When the word "False" shows up in a line of the records below, copy that line.

==== EXTRACTED INFORMATION ====

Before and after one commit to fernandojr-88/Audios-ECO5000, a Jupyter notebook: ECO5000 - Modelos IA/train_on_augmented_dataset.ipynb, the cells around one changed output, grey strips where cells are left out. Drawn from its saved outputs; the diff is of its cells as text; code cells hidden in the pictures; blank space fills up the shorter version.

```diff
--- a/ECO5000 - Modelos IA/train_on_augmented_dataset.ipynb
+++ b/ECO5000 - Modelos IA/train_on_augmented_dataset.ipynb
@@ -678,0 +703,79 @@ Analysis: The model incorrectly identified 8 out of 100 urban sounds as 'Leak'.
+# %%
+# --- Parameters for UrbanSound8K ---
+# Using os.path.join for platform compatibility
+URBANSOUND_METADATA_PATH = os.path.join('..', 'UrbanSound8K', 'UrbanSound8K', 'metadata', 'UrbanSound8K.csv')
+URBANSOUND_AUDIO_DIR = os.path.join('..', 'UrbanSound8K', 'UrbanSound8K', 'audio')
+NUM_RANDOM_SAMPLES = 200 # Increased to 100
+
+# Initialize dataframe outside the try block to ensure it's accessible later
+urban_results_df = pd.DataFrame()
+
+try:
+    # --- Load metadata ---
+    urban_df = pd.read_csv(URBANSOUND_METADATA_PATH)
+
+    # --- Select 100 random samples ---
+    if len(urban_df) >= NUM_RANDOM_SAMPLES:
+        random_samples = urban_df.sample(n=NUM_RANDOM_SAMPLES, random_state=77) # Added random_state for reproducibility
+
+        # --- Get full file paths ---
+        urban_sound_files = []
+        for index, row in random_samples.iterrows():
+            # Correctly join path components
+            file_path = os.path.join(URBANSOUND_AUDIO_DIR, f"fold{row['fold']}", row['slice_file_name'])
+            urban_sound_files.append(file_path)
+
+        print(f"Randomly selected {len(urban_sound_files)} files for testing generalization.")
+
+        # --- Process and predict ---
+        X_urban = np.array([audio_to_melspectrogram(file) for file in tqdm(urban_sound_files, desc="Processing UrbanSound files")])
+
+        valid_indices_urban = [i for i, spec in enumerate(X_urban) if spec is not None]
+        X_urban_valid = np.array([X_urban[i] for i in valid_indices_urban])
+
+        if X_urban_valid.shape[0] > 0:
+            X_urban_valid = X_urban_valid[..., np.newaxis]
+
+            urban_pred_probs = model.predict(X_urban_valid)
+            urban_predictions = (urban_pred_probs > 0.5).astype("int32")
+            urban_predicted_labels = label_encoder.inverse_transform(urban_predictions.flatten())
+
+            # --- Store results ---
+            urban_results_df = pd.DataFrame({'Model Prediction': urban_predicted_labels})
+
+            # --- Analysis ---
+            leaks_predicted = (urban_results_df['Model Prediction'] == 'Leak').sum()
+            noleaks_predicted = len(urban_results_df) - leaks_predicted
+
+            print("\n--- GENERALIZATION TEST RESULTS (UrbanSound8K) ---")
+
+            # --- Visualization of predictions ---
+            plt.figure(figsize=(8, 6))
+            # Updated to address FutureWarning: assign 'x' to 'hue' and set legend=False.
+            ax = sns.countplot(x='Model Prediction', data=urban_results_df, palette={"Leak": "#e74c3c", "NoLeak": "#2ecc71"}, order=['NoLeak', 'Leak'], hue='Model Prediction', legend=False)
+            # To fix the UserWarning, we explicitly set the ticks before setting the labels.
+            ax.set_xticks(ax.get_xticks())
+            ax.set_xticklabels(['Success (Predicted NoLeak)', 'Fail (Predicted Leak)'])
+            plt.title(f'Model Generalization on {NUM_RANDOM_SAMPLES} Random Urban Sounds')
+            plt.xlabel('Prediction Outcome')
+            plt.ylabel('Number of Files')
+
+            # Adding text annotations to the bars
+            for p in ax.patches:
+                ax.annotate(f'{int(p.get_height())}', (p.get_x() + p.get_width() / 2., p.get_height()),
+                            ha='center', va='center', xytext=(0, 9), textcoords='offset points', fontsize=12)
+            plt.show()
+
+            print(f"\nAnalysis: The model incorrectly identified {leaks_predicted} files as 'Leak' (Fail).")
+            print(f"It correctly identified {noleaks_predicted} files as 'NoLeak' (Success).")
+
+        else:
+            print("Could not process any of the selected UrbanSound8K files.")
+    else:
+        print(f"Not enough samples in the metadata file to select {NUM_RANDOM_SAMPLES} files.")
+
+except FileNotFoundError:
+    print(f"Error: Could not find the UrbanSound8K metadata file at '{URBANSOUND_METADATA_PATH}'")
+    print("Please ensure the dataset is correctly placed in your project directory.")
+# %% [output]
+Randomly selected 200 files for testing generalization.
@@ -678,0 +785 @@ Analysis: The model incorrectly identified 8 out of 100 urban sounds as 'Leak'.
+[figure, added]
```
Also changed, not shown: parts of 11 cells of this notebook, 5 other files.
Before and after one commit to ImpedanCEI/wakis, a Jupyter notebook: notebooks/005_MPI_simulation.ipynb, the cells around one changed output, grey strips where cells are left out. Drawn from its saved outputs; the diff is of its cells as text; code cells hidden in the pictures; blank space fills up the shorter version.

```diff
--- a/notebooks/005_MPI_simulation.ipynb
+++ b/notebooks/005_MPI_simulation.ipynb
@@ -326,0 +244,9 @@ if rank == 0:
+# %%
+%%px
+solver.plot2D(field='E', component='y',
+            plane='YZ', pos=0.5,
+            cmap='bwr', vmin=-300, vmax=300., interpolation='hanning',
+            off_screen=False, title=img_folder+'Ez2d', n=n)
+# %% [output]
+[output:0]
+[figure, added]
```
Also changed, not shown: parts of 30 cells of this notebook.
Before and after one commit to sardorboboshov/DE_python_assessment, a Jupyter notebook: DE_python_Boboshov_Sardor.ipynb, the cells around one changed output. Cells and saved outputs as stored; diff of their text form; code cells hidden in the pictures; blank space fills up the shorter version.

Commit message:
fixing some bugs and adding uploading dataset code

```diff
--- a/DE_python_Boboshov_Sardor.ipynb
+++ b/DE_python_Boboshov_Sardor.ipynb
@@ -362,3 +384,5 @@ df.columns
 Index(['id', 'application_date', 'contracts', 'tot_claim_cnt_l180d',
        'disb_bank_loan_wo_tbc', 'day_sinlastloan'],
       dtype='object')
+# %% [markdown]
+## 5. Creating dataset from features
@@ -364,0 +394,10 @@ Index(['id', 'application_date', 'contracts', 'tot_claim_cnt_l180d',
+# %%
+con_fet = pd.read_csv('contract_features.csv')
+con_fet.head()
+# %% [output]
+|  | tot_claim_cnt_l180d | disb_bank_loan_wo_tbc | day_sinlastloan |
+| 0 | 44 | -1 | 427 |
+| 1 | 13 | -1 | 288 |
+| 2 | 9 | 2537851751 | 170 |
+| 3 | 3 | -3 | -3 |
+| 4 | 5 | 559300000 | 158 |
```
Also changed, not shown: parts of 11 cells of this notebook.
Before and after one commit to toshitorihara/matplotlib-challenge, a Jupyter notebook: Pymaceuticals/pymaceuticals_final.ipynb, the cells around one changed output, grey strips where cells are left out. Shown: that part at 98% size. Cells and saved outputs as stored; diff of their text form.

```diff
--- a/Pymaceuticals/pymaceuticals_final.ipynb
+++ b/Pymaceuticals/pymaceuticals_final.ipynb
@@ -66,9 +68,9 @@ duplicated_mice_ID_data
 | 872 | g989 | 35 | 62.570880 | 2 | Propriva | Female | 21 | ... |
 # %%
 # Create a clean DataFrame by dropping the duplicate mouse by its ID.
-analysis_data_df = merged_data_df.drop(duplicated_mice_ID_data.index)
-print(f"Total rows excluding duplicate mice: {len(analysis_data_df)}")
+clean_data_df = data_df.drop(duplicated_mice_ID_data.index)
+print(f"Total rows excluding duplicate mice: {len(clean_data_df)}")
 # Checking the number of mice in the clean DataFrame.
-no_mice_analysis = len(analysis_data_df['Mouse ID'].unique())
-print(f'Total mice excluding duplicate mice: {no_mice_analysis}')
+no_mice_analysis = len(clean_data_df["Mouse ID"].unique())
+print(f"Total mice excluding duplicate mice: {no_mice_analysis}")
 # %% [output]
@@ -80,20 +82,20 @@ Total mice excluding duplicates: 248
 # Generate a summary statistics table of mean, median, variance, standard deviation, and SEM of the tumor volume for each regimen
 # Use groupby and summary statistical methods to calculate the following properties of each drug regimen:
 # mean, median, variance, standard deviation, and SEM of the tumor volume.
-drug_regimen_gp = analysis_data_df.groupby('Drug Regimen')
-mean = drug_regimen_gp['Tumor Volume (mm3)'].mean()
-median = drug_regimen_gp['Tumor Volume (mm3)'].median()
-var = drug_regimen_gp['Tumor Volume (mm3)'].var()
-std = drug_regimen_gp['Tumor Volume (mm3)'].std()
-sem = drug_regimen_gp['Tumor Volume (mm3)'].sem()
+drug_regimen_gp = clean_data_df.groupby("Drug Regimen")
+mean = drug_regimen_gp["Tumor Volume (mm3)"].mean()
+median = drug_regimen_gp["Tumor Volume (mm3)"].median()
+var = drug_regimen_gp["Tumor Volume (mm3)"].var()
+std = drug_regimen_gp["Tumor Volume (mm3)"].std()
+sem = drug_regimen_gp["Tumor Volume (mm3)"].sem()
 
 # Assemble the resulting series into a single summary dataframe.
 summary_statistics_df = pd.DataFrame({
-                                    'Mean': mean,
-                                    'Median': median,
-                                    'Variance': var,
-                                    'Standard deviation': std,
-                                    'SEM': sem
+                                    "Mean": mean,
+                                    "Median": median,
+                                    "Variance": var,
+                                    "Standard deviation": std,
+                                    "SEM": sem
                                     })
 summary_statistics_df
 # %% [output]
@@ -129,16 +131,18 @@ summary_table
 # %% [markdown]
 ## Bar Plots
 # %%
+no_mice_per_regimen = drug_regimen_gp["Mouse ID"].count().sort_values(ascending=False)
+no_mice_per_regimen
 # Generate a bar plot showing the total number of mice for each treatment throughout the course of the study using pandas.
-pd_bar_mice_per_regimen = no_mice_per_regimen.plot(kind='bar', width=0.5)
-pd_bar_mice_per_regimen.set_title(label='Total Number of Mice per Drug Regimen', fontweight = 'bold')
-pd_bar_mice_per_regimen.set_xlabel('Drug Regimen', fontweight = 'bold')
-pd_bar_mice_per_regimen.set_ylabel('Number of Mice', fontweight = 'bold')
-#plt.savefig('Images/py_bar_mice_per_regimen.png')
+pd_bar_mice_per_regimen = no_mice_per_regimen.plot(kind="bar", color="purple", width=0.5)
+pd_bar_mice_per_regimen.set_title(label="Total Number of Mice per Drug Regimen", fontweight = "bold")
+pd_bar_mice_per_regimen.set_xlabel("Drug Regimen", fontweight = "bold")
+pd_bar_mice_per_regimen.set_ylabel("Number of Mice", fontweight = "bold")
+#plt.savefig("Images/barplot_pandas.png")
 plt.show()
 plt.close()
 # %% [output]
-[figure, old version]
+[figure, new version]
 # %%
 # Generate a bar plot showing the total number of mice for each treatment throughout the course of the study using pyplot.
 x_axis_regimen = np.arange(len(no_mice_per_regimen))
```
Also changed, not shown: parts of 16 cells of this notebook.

====

• _SOLUTION TO THIS EXERCISE_:
+            # Updated to address FutureWarning: assign 'x' to 'hue' and set legend=False.
+            ax = sns.countplot(x='Model Prediction', data=urban_results_df, palette={"Leak": "#e74c3c", "NoLeak": "#2ecc71"}, order=['NoLeak', 'Leak'], hue='Model Prediction', legend=False)
+            off_screen=False, title=img_folder+'Ez2d', n=n)
+no_mice_per_regimen = drug_regimen_gp["Mouse ID"].count().sort_values(ascending=False)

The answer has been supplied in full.